Until the introduction of Chip and PIN, all face-to-face credit or Debit card transactions used a magnetic stripe or mechanical imprint to read and record account data, and a signature for verification. Under that system, the customer hands their card to the clerk at the point of sale, who either "swipes" the card through a magnetic reader or makes an imprint from the raised text of the card. In the former case, the system verifies account details and prints a slip for the customer to sign. In the case of a mechanical imprint, the transaction details are filled in and the customer signs the imprinted slip. In either case, the clerk verifies that the customer's signature matches that on the back of the card to authenticate the transaction.
This system has a number of security flaws, including the ability to steal a card in the post, or to learn to forge the signature on the card. More recently,[clarification needed] technology has become available on the black market for both reading and writing the magnetic stripes, making cards easy to clone and use without the owner's knowledge.
The first standard for smart payment cards was the Carte Bancaire M4 from Bull-CP8 deployed in France in 1986, followed by the B4B0' (compatible with the M4) deployed in 1989. Geldkarte in Germany also predates EMV. EMV was designed to allow cards and terminals to be backwardly compatible with these standards. France has since migrated all its card and terminal infrastructure to EMV.

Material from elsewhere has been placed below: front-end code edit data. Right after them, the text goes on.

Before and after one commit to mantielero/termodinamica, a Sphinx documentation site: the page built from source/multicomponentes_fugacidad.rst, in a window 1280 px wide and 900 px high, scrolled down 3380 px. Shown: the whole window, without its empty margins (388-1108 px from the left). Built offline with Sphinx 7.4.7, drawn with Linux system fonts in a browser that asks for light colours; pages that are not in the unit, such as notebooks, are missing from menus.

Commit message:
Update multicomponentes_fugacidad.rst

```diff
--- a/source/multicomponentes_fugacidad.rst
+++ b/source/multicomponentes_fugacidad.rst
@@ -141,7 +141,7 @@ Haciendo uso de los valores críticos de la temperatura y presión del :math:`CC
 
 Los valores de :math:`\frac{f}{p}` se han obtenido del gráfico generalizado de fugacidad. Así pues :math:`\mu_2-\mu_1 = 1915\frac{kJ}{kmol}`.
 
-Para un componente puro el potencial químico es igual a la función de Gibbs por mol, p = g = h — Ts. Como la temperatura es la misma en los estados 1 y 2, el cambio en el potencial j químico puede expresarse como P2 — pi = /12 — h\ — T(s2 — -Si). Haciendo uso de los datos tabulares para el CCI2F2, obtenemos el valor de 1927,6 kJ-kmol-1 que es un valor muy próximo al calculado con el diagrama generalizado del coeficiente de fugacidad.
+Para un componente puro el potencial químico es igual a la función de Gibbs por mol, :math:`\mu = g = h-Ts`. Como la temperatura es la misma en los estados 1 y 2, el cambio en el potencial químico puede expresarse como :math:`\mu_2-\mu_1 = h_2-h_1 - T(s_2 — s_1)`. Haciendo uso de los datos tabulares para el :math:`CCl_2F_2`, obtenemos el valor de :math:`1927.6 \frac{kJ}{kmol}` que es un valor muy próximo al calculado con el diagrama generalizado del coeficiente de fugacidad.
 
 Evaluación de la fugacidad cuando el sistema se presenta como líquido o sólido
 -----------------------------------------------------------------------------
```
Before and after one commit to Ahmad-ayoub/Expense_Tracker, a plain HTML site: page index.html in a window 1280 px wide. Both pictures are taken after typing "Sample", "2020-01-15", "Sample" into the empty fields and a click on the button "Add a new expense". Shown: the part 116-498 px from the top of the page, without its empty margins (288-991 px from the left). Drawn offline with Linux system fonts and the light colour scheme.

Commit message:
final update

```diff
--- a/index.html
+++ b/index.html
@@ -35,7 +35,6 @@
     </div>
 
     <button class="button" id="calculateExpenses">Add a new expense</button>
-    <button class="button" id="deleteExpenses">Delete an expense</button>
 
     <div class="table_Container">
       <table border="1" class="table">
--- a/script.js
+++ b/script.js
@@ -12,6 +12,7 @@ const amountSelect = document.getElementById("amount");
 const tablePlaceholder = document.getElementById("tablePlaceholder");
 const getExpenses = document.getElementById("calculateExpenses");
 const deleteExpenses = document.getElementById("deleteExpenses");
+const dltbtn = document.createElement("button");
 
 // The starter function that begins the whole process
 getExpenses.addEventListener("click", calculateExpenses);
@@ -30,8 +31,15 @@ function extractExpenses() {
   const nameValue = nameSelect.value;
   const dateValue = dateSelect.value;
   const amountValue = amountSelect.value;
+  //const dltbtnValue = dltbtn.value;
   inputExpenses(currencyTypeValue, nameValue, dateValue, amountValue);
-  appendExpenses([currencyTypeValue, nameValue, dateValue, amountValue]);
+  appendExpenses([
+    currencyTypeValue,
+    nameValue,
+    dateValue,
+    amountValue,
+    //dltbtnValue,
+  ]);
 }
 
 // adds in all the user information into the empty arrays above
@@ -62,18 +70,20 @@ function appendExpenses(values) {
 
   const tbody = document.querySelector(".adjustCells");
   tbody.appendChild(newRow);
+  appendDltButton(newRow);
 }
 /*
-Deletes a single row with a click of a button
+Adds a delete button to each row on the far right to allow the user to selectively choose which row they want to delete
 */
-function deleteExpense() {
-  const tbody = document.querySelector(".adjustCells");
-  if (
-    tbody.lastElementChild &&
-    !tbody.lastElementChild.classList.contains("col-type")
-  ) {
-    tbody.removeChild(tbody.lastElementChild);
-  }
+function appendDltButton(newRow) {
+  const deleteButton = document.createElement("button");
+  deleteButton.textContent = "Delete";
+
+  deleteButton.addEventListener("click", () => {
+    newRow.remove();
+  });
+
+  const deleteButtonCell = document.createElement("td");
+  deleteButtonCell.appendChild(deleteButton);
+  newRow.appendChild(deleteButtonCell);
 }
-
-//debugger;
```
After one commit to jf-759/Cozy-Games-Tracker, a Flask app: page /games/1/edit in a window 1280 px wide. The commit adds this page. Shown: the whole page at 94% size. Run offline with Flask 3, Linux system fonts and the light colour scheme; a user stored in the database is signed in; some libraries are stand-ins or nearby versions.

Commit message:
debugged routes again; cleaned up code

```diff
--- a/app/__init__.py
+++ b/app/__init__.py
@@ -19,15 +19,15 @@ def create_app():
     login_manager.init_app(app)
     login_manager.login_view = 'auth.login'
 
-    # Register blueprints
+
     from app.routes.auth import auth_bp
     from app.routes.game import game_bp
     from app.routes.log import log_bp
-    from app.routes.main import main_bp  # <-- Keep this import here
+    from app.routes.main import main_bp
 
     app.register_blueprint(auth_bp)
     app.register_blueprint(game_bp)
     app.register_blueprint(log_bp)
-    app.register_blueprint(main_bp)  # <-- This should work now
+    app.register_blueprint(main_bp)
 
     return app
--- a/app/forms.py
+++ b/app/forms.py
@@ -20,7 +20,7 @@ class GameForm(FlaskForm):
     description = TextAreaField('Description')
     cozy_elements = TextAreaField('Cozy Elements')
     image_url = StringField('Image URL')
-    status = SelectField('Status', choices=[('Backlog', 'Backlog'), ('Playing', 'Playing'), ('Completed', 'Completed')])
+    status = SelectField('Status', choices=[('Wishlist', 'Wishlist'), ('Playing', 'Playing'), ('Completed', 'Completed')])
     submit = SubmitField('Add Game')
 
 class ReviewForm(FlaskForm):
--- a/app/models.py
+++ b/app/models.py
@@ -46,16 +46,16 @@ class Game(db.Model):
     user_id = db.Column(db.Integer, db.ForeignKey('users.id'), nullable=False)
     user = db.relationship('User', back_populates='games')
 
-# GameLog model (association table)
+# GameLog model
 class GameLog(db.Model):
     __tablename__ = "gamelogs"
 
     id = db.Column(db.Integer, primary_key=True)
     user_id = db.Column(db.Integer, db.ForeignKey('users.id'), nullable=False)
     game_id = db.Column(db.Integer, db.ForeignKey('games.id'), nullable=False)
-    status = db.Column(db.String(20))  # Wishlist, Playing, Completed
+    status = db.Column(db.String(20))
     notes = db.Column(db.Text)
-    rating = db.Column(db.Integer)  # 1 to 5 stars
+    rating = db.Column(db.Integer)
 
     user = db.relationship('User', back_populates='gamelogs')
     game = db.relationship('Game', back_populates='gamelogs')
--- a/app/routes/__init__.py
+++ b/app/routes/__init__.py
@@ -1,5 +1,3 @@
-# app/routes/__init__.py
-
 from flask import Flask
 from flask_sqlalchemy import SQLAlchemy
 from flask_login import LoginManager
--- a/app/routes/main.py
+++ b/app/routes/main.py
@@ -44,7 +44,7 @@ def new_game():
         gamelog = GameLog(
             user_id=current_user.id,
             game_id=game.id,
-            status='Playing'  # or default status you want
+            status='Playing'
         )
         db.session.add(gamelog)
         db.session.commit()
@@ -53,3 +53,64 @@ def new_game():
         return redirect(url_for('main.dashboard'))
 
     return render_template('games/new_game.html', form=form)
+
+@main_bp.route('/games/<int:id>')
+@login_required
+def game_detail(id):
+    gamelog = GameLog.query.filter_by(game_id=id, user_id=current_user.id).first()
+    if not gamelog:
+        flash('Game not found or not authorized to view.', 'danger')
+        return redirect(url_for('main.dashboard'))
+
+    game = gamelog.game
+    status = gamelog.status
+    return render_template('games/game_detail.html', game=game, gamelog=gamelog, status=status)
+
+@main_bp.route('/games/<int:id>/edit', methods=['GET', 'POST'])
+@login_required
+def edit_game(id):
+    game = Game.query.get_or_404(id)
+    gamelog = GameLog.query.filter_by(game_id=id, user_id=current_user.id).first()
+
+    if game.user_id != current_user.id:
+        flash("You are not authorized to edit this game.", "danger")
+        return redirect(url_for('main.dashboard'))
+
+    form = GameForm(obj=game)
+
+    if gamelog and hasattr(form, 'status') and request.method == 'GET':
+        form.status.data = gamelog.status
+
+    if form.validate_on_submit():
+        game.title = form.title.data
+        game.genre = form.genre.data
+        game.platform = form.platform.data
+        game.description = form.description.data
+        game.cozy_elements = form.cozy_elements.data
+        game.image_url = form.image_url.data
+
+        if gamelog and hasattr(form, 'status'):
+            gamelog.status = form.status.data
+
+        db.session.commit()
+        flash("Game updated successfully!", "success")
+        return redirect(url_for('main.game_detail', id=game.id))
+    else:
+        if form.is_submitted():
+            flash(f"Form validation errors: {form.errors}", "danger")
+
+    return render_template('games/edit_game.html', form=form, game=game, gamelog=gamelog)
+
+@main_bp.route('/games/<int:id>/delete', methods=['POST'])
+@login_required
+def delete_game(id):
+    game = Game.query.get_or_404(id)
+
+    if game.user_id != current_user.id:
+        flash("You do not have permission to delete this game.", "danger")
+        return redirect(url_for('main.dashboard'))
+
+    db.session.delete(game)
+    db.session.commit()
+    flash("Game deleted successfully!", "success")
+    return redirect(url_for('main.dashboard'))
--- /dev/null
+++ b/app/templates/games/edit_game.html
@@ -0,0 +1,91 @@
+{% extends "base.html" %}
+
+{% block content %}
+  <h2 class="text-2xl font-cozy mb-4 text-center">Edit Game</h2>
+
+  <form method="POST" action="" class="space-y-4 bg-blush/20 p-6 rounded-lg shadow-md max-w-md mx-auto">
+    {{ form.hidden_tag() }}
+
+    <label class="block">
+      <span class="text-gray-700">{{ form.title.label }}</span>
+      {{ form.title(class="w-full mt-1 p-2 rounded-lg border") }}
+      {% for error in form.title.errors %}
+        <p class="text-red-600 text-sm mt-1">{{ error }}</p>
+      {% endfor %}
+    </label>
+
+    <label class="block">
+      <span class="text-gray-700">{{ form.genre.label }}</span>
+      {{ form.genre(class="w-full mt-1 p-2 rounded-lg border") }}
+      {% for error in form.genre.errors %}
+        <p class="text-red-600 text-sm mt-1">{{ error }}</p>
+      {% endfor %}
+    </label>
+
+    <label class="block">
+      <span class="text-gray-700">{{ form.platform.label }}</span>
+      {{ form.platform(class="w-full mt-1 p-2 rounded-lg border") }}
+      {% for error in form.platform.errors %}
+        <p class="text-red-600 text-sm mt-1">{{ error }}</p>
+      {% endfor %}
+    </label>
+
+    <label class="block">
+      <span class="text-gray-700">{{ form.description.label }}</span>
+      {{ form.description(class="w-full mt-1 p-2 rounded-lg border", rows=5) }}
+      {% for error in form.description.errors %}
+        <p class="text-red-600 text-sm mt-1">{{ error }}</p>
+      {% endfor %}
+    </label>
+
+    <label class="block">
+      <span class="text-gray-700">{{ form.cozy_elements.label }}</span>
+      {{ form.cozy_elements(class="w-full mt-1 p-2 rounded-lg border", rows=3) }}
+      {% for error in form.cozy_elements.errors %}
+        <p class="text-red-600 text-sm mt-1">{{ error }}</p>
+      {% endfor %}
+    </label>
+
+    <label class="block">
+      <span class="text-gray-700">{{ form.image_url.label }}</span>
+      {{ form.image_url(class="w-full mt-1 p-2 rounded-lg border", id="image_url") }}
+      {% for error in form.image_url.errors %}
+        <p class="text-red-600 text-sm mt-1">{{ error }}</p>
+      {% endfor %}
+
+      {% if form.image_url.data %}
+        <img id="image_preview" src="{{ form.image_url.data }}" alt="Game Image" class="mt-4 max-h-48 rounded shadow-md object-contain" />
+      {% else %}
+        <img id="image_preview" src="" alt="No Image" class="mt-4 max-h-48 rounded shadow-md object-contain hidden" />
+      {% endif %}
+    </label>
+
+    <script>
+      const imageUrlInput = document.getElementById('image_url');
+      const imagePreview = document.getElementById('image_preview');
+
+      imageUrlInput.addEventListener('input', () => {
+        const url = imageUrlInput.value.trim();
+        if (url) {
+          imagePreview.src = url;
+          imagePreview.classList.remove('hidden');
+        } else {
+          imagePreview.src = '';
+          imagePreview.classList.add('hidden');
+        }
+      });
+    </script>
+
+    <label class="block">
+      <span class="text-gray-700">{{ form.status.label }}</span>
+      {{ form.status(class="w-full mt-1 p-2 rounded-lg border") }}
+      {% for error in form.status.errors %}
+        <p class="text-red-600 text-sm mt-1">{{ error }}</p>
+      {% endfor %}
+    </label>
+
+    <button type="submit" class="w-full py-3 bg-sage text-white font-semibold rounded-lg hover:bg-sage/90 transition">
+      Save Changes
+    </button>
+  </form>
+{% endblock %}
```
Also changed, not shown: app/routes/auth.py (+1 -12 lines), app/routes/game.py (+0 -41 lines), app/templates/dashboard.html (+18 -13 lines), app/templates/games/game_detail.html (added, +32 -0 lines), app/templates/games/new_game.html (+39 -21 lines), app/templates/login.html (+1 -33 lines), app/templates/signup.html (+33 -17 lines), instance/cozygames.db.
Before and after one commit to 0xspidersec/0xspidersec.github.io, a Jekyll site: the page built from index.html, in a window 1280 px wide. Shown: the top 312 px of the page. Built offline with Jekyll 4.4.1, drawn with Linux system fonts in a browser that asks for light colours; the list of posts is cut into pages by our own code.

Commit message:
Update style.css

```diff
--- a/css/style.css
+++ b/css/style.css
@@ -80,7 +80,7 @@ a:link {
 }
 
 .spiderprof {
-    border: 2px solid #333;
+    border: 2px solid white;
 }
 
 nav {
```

The EMV standard was initially written in 1993 and 1994. JCB joined the consortium in February 2009, China UnionPay in May 2013, and Discover in September 2013.